Changes in the family have been regarded as part and parcel of the process of industrialization. As societies industrialize, some social scientists have assumed that nuclear family arrangements would become dominant and extended kinship arrangements would be de-emphasized (1). Even though changes in the family cannot always be interpreted as its breakdown, the interest in changing family arrangements has, in recent years, turned into a grave concern with the disintegration of the family. Many contemporary writings both in academia and in the popular press have focused on the decline of the family as an institution, often lamenting its impending demise (for example, Popenoe 1993; Suntaree 1995; "Family Matters"; "Dying for Attention"; The Cost of High Living", Far Eastern Economic Review, 1 August 1996, pp. 38-42). Some of the developments that have been singled out as evidence of this demise include rising divorce rates, increasing reports of juvenile delinquency, and the increasing labor force participation of women. The social concern with these changes is understandable; if the family is in fact disintegrating, the social implications would be far-reaching. The family is not only the basic building block of society but it is also the institution that produces and reproduces society by providing, in the words of Lasch (1977), what appears to be the only "haven" in what is often thought to be an increasingly "heartless world". (2)

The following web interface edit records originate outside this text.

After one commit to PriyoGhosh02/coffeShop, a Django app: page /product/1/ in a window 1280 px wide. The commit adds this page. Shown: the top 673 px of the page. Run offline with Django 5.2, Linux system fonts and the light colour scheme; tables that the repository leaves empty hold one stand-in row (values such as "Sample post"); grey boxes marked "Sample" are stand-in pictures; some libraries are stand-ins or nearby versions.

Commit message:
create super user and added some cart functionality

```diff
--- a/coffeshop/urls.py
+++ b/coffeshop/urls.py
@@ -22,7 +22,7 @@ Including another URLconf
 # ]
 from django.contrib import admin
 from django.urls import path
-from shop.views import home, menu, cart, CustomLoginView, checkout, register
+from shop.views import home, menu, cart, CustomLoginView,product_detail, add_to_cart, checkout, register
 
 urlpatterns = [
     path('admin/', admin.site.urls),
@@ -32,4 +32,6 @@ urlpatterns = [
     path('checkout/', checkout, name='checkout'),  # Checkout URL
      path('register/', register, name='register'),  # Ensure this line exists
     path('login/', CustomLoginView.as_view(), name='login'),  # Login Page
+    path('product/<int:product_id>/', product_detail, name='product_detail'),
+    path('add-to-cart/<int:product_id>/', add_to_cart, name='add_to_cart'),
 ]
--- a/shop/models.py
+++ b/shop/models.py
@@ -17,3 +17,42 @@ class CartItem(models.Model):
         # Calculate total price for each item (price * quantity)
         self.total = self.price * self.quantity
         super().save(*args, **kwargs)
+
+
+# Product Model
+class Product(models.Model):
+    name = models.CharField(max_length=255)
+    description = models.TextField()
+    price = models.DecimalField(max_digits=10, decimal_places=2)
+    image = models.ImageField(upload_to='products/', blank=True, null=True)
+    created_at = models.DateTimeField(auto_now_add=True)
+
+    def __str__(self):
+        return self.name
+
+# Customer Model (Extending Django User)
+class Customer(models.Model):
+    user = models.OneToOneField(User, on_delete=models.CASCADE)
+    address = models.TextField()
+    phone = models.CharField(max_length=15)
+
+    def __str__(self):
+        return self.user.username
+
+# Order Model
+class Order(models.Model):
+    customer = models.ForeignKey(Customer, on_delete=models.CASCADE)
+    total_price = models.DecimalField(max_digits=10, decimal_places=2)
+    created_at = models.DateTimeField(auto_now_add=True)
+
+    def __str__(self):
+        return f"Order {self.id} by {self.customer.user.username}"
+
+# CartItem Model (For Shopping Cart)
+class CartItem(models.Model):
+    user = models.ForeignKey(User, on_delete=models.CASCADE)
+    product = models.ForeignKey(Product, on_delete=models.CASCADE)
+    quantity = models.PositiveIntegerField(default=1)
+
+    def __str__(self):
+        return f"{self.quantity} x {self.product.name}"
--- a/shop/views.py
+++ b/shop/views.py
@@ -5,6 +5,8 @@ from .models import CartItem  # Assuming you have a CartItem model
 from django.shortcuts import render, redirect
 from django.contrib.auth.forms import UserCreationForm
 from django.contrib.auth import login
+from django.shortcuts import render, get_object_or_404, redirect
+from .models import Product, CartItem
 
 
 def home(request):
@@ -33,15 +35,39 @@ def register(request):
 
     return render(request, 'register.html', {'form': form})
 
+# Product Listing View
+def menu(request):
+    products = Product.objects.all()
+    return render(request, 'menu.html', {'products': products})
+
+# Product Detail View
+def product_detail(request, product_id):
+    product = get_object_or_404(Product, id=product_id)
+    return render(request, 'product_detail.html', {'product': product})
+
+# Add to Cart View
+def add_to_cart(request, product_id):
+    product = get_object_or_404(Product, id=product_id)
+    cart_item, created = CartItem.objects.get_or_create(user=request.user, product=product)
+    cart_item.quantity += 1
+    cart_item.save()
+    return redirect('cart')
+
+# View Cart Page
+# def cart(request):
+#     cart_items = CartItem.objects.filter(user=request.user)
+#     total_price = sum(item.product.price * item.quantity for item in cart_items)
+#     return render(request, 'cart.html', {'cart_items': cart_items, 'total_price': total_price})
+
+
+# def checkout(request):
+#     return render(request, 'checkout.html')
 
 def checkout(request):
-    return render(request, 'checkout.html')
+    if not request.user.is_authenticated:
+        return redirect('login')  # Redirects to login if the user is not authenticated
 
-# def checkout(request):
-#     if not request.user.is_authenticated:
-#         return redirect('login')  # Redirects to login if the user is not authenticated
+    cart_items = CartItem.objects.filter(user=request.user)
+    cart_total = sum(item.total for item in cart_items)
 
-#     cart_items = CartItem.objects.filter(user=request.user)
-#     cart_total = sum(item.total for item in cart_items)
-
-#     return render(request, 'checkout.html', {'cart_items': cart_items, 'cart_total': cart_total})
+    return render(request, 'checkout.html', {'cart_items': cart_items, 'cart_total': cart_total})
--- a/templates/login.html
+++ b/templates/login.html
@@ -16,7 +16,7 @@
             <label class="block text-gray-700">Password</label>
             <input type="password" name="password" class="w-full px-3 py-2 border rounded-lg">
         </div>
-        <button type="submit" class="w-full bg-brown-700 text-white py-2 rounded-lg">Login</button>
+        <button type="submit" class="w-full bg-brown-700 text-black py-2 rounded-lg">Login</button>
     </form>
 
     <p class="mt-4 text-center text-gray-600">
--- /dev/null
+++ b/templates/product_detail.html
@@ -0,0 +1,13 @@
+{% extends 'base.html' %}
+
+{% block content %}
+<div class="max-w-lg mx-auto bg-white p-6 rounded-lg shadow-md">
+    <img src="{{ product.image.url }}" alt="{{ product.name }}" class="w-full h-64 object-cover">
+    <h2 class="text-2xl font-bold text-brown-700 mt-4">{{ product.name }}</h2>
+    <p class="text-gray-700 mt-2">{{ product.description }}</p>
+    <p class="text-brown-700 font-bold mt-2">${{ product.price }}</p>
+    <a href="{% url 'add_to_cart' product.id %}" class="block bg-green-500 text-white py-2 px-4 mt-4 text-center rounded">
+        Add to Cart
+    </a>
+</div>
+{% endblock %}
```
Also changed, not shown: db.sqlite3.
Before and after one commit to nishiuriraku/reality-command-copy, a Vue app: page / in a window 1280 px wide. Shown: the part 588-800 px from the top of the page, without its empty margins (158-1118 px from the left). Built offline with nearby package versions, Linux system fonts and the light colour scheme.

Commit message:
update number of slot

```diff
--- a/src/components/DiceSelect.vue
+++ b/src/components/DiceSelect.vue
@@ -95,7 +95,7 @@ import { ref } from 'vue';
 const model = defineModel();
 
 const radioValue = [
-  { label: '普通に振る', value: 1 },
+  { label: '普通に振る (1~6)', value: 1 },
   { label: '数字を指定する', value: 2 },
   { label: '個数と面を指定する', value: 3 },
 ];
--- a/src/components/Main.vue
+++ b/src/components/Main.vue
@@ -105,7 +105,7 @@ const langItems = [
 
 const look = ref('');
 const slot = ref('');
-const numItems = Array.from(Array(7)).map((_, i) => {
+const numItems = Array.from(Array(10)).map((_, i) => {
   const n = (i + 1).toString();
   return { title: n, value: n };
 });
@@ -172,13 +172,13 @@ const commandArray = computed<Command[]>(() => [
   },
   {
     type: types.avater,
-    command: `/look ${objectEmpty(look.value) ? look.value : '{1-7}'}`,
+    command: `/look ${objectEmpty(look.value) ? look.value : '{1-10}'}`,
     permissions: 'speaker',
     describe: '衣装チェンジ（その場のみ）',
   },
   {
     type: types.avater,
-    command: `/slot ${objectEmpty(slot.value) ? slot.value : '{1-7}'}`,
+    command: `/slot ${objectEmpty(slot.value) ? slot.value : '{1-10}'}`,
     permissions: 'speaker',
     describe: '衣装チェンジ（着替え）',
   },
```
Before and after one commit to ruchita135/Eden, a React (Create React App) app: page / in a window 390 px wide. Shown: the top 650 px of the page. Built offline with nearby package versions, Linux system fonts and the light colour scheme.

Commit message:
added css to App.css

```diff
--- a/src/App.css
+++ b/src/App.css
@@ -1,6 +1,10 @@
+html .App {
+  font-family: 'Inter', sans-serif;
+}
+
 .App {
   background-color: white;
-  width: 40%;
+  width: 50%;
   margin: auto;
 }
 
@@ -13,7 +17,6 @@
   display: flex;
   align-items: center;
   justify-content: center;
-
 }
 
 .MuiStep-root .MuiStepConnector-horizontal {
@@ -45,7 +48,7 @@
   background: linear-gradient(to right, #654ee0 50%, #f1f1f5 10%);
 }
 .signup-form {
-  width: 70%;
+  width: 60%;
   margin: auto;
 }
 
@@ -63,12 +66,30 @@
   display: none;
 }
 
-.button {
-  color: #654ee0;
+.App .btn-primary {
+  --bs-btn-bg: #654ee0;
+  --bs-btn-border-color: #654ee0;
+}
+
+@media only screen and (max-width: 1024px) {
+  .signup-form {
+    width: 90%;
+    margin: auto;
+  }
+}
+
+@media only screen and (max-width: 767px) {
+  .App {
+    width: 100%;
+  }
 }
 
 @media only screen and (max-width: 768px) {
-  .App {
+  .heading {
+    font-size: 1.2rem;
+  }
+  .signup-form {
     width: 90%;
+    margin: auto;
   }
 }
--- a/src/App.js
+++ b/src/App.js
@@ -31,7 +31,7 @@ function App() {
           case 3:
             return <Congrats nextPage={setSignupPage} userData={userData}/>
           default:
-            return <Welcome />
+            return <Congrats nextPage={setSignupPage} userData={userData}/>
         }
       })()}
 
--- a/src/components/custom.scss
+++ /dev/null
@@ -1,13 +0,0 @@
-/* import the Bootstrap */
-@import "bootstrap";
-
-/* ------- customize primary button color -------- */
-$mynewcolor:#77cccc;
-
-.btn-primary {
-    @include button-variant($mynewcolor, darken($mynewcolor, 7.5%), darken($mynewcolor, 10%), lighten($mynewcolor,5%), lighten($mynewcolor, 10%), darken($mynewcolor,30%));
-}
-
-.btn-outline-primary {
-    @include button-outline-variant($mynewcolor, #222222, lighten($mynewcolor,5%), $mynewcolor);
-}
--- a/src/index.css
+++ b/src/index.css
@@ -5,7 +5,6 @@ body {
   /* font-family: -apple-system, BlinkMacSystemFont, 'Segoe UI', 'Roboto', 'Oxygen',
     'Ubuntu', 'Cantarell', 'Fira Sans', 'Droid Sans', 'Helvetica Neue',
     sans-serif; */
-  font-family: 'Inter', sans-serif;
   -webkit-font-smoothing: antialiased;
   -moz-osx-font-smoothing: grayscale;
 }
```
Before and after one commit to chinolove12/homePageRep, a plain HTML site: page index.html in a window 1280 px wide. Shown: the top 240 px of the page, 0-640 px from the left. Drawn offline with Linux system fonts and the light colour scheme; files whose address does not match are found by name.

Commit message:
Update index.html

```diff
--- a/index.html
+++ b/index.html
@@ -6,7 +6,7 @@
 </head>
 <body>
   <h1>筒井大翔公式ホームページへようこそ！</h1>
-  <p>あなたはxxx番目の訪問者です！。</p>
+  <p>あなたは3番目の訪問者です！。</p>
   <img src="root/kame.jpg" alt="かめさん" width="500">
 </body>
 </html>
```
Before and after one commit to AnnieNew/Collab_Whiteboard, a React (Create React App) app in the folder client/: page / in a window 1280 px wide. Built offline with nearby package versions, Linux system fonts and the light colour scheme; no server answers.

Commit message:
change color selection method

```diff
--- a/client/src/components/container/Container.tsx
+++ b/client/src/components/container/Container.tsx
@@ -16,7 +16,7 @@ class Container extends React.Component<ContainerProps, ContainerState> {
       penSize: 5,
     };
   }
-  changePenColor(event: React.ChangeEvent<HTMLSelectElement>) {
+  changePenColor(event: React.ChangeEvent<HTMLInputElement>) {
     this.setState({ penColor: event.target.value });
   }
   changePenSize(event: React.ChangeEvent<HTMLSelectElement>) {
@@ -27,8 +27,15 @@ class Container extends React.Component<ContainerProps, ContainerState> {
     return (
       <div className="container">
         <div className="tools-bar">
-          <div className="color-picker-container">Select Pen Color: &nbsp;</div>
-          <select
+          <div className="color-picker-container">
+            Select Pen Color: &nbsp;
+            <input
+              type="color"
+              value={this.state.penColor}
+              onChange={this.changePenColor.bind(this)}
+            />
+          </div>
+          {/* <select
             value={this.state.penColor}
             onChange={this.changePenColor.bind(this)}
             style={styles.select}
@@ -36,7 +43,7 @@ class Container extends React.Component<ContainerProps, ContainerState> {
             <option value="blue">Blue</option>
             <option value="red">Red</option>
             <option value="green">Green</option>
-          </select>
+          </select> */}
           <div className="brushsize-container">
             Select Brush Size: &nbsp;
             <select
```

This article explores how the family in Thailand is being affected by rapid social and economic changes, if at all. The living arrangements of never-married women aged 30-34 and 40-44 in 1970 and 1990 form the basis for examining this issue. (3) Living arrangements are an important aspect of the family because, as a social network, the integrity of the family is strongly influenced by the proximity of its members. Hence, living arrangements represent a mundane aspect of life that speaks not to the ideology of the family but to the organization of the family. These living arrangements should give some indication as to how individual obligations and choices operate within the boundaries of societal norms and values that manifest themselves in day-to-day living.
The reasons for focusing on a small and relatively atypical group are twofold (Sjoberg and Nett 1997, pp. 262-63). First, it is generally assumed that never-married women have typically represented a very small sector in East and Southeast Asian societies (Watkins 1984). Yet in recent decades this group has been growing rapidly (Jones 1997; "HK Women Staying Single for Longer", Business Times, 6 September 2001, p. 19; "No Harm Done in Marrying Late or Remaining Single", 7 November 2001, http://thestar.com.my; "Growing Number of Single Women in Taiwan", Sunday Times, 4 November 2001, p. 27). Second, by taking an inductive approach in examining the characteristics of never-married women, we gain some understanding of changes in basic familial patterns in Southeast Asia. In a social order in which marriage is regarded as central to the roles that women play, the experience of never-married women would seem to be a significant marker of change. …